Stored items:
■ ■ ■ ■

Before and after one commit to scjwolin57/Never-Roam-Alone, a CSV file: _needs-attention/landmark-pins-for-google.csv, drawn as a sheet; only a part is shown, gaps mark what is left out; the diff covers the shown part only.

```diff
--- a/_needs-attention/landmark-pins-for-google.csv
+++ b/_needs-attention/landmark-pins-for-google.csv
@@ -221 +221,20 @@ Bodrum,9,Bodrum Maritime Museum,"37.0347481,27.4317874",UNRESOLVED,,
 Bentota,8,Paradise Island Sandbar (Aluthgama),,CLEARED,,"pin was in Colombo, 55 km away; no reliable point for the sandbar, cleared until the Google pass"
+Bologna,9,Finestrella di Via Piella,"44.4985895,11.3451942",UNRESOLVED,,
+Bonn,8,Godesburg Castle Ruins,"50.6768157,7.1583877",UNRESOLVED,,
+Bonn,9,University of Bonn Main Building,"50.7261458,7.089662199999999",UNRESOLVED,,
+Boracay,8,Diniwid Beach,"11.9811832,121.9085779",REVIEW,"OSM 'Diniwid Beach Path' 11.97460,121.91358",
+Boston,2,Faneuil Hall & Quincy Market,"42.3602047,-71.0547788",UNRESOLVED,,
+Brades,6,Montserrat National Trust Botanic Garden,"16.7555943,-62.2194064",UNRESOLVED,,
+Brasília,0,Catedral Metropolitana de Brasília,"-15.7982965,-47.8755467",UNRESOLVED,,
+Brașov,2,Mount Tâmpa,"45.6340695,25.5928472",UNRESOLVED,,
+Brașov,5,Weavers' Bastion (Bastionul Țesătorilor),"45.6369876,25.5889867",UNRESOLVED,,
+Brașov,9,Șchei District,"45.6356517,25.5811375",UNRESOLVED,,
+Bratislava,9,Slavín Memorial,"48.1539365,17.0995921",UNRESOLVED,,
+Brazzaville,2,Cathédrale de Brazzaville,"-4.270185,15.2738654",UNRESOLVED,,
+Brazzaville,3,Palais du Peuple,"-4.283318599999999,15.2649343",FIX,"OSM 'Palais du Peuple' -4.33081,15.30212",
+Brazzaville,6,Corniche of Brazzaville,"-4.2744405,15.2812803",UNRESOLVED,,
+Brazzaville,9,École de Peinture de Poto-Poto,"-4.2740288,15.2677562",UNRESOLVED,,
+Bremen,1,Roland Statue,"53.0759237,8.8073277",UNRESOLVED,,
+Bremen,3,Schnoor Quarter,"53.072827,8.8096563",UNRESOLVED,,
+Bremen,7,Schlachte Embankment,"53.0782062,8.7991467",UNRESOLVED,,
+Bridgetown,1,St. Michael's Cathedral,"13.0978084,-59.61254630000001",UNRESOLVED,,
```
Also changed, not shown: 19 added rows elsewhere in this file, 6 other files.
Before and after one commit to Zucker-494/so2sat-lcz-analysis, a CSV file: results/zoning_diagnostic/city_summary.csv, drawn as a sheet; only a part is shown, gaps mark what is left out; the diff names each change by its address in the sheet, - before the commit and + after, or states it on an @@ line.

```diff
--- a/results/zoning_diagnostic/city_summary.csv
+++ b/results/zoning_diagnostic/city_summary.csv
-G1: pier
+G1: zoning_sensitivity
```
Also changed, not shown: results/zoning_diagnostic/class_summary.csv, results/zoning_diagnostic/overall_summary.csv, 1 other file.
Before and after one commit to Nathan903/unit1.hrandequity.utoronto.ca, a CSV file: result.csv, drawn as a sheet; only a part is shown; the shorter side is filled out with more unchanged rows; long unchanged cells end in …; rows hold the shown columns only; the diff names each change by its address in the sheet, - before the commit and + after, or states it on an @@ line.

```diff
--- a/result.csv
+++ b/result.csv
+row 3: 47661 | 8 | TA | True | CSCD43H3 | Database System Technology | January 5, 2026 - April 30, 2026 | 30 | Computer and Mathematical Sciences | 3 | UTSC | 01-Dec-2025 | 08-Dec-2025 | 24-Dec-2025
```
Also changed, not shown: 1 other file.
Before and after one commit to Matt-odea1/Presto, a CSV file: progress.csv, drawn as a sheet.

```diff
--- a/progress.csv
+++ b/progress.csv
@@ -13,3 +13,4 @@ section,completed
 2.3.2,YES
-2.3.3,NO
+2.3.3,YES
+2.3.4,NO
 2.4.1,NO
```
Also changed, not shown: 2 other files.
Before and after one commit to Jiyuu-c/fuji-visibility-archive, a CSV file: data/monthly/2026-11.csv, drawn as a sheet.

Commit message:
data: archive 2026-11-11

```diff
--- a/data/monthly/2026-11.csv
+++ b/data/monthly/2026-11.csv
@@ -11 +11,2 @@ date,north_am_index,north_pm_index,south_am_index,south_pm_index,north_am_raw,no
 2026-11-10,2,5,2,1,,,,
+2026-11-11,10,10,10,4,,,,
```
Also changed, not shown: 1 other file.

■ ■ ■ ■

Considering the records above, count the lines where the string "results" occurs and return that number alone.

4